Segment Start: Records to use

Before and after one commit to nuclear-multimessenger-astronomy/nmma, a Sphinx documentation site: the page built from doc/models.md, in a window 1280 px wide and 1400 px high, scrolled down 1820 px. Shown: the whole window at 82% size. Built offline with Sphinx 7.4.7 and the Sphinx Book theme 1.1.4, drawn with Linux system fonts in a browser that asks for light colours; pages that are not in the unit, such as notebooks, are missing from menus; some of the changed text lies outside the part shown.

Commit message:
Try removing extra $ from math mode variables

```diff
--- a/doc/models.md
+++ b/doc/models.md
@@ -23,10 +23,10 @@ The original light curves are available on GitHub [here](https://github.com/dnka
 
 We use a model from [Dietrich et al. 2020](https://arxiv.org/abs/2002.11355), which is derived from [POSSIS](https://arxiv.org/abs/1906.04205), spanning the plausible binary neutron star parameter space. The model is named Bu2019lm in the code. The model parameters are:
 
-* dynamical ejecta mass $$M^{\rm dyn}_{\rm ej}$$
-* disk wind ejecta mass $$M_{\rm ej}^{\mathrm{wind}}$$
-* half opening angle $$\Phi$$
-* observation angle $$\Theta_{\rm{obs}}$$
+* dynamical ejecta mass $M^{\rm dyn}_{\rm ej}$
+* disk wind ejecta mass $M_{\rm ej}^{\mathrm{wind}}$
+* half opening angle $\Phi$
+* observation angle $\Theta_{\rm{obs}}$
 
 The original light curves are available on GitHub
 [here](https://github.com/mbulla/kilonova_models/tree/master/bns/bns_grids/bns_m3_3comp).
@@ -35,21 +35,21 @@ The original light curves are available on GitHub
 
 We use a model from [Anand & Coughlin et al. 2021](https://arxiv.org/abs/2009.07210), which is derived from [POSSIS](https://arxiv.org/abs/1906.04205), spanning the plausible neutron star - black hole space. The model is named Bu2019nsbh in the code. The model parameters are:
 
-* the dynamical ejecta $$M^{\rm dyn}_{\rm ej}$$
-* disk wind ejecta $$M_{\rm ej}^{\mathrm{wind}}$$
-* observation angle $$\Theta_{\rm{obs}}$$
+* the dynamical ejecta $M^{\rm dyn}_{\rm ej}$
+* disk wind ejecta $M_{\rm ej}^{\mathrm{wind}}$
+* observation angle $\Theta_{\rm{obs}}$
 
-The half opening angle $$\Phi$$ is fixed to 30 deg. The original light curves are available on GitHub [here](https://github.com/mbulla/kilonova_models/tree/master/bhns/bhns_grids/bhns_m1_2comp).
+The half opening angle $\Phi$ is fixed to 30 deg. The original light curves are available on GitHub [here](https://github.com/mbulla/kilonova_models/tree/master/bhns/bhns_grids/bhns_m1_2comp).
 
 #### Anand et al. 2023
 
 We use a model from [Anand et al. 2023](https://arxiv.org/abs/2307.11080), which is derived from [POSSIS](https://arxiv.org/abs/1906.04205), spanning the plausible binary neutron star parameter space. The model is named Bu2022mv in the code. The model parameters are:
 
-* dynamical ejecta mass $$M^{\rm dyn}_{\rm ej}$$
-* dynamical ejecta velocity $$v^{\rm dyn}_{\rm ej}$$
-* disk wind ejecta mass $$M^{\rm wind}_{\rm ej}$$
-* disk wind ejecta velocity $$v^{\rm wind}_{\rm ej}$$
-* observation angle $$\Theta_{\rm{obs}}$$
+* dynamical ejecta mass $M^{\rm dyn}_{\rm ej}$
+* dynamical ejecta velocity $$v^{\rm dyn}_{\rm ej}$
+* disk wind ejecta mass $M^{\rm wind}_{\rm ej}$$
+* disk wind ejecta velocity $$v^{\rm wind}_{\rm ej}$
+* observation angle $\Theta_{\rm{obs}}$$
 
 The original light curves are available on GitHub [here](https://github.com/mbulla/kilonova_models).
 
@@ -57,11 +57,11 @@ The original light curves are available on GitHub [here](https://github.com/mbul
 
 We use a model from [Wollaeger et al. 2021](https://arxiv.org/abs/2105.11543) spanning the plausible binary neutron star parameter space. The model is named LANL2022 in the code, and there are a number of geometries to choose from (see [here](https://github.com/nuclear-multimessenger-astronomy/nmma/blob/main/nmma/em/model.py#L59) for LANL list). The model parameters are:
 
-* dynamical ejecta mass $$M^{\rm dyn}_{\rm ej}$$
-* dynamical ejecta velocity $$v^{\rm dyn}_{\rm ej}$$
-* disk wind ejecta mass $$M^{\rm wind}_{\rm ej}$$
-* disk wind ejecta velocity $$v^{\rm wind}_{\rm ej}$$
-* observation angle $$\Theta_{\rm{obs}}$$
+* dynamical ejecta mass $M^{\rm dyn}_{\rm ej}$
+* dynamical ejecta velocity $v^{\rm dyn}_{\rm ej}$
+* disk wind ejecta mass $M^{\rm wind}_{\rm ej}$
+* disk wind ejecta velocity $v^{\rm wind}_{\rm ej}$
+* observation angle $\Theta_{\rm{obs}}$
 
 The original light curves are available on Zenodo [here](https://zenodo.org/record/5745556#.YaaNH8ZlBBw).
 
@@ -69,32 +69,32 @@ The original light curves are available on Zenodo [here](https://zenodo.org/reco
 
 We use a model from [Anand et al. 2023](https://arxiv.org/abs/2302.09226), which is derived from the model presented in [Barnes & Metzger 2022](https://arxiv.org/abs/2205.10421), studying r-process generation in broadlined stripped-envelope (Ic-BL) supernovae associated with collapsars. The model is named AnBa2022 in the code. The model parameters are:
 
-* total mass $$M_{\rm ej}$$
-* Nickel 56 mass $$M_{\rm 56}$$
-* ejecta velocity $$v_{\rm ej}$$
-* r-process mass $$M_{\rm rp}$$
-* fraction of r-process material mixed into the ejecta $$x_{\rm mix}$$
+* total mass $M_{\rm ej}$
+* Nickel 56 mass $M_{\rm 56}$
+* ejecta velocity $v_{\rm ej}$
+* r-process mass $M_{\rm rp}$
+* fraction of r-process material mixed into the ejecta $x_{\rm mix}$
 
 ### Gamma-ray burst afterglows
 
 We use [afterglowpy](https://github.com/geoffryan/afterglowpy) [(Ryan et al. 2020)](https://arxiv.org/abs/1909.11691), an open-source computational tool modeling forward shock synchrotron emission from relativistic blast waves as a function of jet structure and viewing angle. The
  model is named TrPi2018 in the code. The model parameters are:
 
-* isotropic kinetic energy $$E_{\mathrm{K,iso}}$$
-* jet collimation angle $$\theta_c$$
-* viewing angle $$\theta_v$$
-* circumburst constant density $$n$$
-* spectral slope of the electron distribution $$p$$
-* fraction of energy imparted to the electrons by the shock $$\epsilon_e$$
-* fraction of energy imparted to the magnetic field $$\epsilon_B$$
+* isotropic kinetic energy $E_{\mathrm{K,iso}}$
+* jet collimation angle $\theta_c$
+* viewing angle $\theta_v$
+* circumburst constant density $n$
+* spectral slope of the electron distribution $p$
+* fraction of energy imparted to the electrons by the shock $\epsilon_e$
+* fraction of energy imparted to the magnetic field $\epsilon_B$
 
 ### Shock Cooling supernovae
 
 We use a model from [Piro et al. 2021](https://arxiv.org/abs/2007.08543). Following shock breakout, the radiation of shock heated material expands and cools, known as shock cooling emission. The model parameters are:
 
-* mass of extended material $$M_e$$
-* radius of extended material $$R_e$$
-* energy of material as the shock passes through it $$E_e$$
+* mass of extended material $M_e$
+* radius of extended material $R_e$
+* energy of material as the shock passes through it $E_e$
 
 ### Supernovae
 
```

Segment End: Records to use

● What to work on
Within the entries above, find every line where the string "spectral" occurs, and copy it.

● Answer box
-* spectral slope of the electron distribution $$p$$
+* spectral slope of the electron distribution $p$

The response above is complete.